Mr. al-Hawsawi faces the death penalty before a military commissions system that violates international fair trial standards, that fails to protect his human rights, and that frustrates the truth seeking process by impeding transparency and denying accountability for torture. He is alleged to have acted as a financier of the September 11, 2001 attacks in the United States. However, the Senate Torture Report disclosed an internal CIA cable which the chief of interrogations sent to CIA headquarters wherein he expressed reservations regarding Mr. al-Hawsawi’s alleged role and involvement. This CIA chief interrogator observed that “he does not appear to the [redacted] to be a person that is a financial mastermind.” Yet, Mr. al-Hawsawi faces the possibility of the death sentence imposed through an unjust system and procured via an unfair trial.

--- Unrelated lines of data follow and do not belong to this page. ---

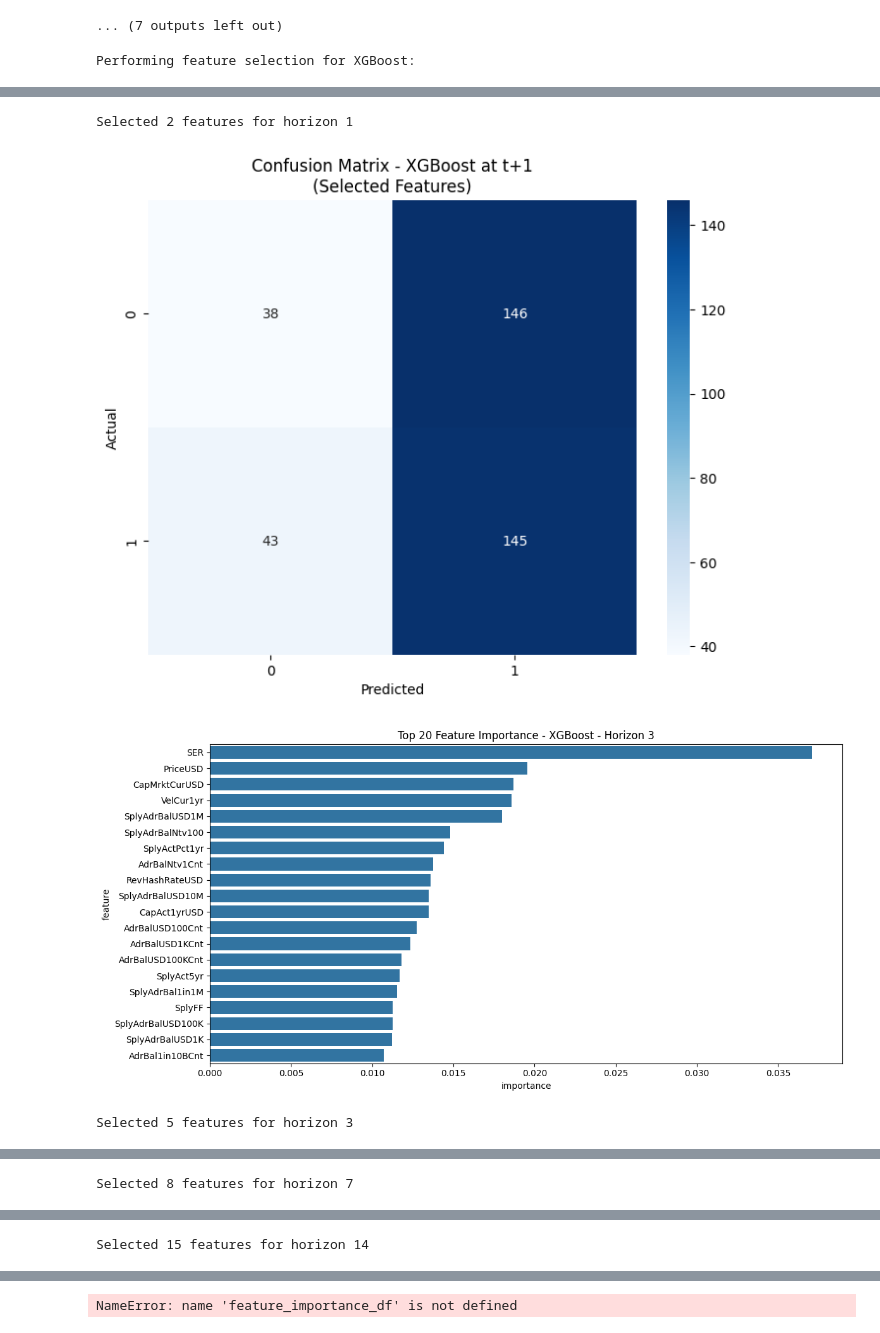
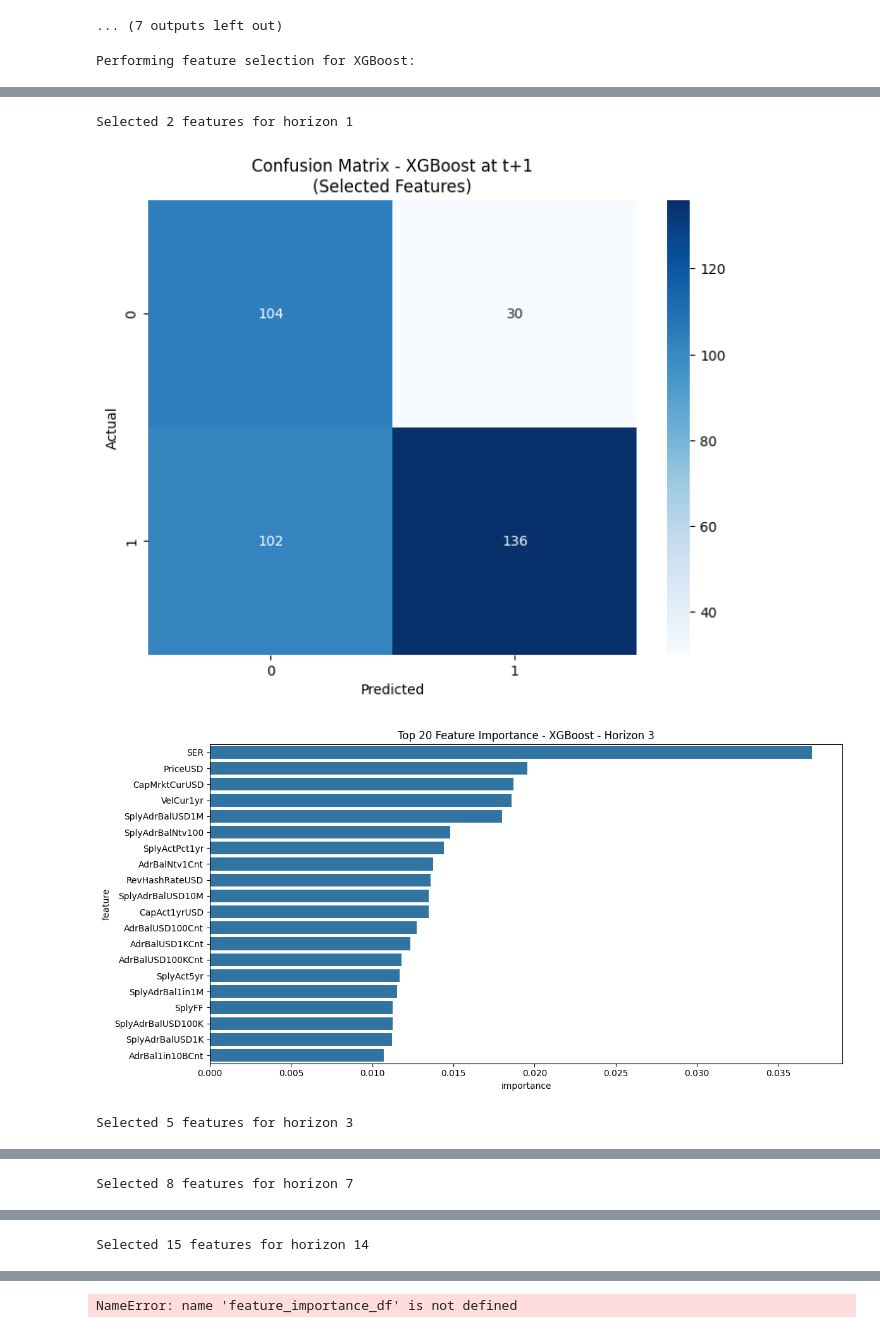
Before and after one commit to hfernandescfc/Bitcasting, a Jupyter notebook: Block_Data.ipynb, the cells around one changed output, grey strips where cells are left out. Drawn from its saved outputs; the diff is of its cells as text; code cells hidden in the pictures.

```diff
--- a/Block_Data.ipynb
+++ b/Block_Data.ipynb
@@ -899,12 +899,13 @@ output_storage = {model_name: {} for model_name in models.keys()}
 all_results = []
 selected_features_dict = {}
 
+# Modify the output_storage section
 for model_name, model in models.items():
     print(f"\nPerforming feature selection for {model_name}:")
 
     for horizonte in horizontes:
         target_col = f'Direction_t+{horizonte}'
-        btc_df_h = btc_df_common .dropna(subset=[target_col])
+        btc_df_h = btc_df_common.dropna(subset=[target_col])
 
         # Prepare initial features and target
         X = btc_df_h.iloc[:, :-13]
@@ -930,47 +931,36 @@ for model_name, model in models.items():
         # Use selected features for training and evaluation
         X_selected = X[selected_features]
 
-        # Initialize TimeSeriesSplit
+        # Preparar predições completas
+        full_preds = np.zeros(len(X_selected))
+        full_probas = np.zeros(len(X_selected))
+
+        # Inicialize TimeSeriesSplit
         tscv = TimeSeriesSplit(n_splits=5)
 
-        metrics = {
-            'Accuracy': [],
-            'Precision': [],
-            'Recall': [],
-            'F1 Score': []
-        }
-
-        y_preds = []
-        y_probas = []
-
-        # Cross-validation with selected features
+        # Treinar modelos e fazer predições
         for train_index, test_index in tscv.split(X_selected):
             X_train, X_test = X_selected.iloc[train_index], X_selected.iloc[test_index]
-            y_train, y_test = y.iloc[train_index], y.iloc[test_index]
+            y_train = y.iloc[train_index]
 
             # Scale features
             X_train_scaled = scaler.fit_transform(X_train)
             X_test_scaled = scaler.transform(X_test)
 
-            # Train and evaluate
-            model.fit(X_train_scaled, y_train)
-            y_pred = model.predict(X_test_scaled)
+            # Treinar o modelo
+            model_clone = model
+            model_clone.fit(X_train_scaled, y_train)
 
-            y_preds.extend(y_pred)
+            # Fazer predições para todo o conjunto de dados
+            full_preds = model_clone.predict(scaler.transform(X_selected))
 
-            if hasattr(model, "predict_proba"):
-                y_proba = model.predict_proba(X_test_scaled)
-                y_probas.extend(y_proba[:, 1])
+            if hasattr(model_clone, "predict_proba"):
+                full_probas = model_clone.predict_proba(scaler.transform(X_selected))[:, 1]
 
-            # Calculate metrics
-            metrics['Accuracy'].append(accuracy_score(y_test, y_pred))
-            metrics['Precision'].append(precision_score(y_test, y_pred))
-            metrics['Recall'].append(recall_score(y_test, y_pred))
-            metrics['F1 Score'].append(f1_score(y_test, y_pred))
-
+        # Armazenar predições completas
         output_storage[model_name][f't+{horizonte}'] = {
-            'predictions': np.array(y_preds),
-            'probabilities': np.array(y_probas)
+            'predictions': full_preds,
+            'probabilities': full_probas
         }
 
         # Store results
@@ -1008,33 +998,33 @@ for i, metric in enumerate(metrics_to_plot, 1):
         plt.plot(model_data['Horizonte'], model_data[metric], marker='o', label=model)
     plt.title(f'{metric} with Selected Features')
     plt.xlabel('Time Horizon')
     plt.ylabel('Score')
     plt.legend()
     plt.grid(True)
 
 plt.tight_layout()
 plt.show()
 
 # Print selected features for each model and horizon
 for key, features in selected_features_dict.items():
     print(f"\nSelected features for {key}:")
     print(f"Number of features: {len(features)}")
     print("Features:", features)
 
 for model_name, horizons in output_storage.items():
     for horizon, data in horizons.items():
         np.save(f"{model_name}_{horizon}_predictions.npy", data['predictions'])
         np.save(f"{model_name}_{horizon}_probabilities.npy", data['probabilities'])
 
 # Save the outputs for later use in the meta-model
 with open('model_outputs_block.pkl', 'wb') as f:
     pickle.dump(output_storage, f)
 
 print("Model outputs saved successfully!")
 # %% [output]
 Performing feature selection for XGBoost:
 [figure]
 Selected 2 features for horizon 1
-[figure, old version]
+[figure, new version]
 [figure]
 Selected 5 features for horizon 3
```
Also changed, not shown: parts of 2 cells of this notebook.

NGOs Redress and the Human Rights Monitoring Institute (HRMI) submitted a complaint calling for an investigation into allegations that Mr. al-Hawsawi was illegally transferred to and secretly detained and tortured in Lithuania as part of the CIA-led program. Redress and HRMI asked a Lithuanian prosecutor to conduct an effective investigation into the suspected criminal offenses committed in Lithuania against Mr. al-Hawsawi. The organizations requested the Lithuanian Prosecutor General to secure evidence, seek clarification from Mr. al-Hawsawi (via the U.S.), seek urgent preservation and disclosure of all relevant evidence, and identify all officials involved in the alleged violations with a view to ensuring they are prosecuted if, and as appropriate.

The Senate Torture Report summary, provides a glimpse of Mr. al-Hawsawi’s suffering and torture at the hands of the CIA. According to that summary report, CIA prisoners were subjected to excessive force during rectal examinations that were used for behavioral control. Mr. al Hawsawi was later diagnosed with a symptomatic collapsed rectum, “chronic hemorrhoids,” and anal fissures. The report also chronicles how, in addition to being sodomized, he was subjected to “cold water dousing” in a manner that may have been “indistinguishable” from the torture technique known as “waterboarding.”

Mr. al Hawsawi has languished in solitary confinement at Guantánamo since 2006. Mr. al Hawsawi has yet to receive adequate treatment for his injuries. The military authorities responsible for his care have failed to remedy Mr. al-Hawsawi’s chronic and severe medical conditions which include: a torn rectum that requires manual re-insertion of his rectal tissue after bowel movements; blood in his urine that could be indicative of a cancerous condition that has not been ruled out; severe and chronic headaches (cervicogenic disease), back and neck pain — all brought on by the abuse he suffered at the hands of the CIA. The military authorities imprisoning him have an ethical conflict between following military orders and exercising independent judgment regarding medical care; they persist in withholding medical information and refuse to discuss Mr. al Hawsawi’s condition.

AIUSA has been unable to obtain personal stories from Mr. al-Hawsawi, because his experiences and mental impressions are considered classified. Mr. al Hawsawi is an avid reader and occupies his time in prison keeping up with current events around the world.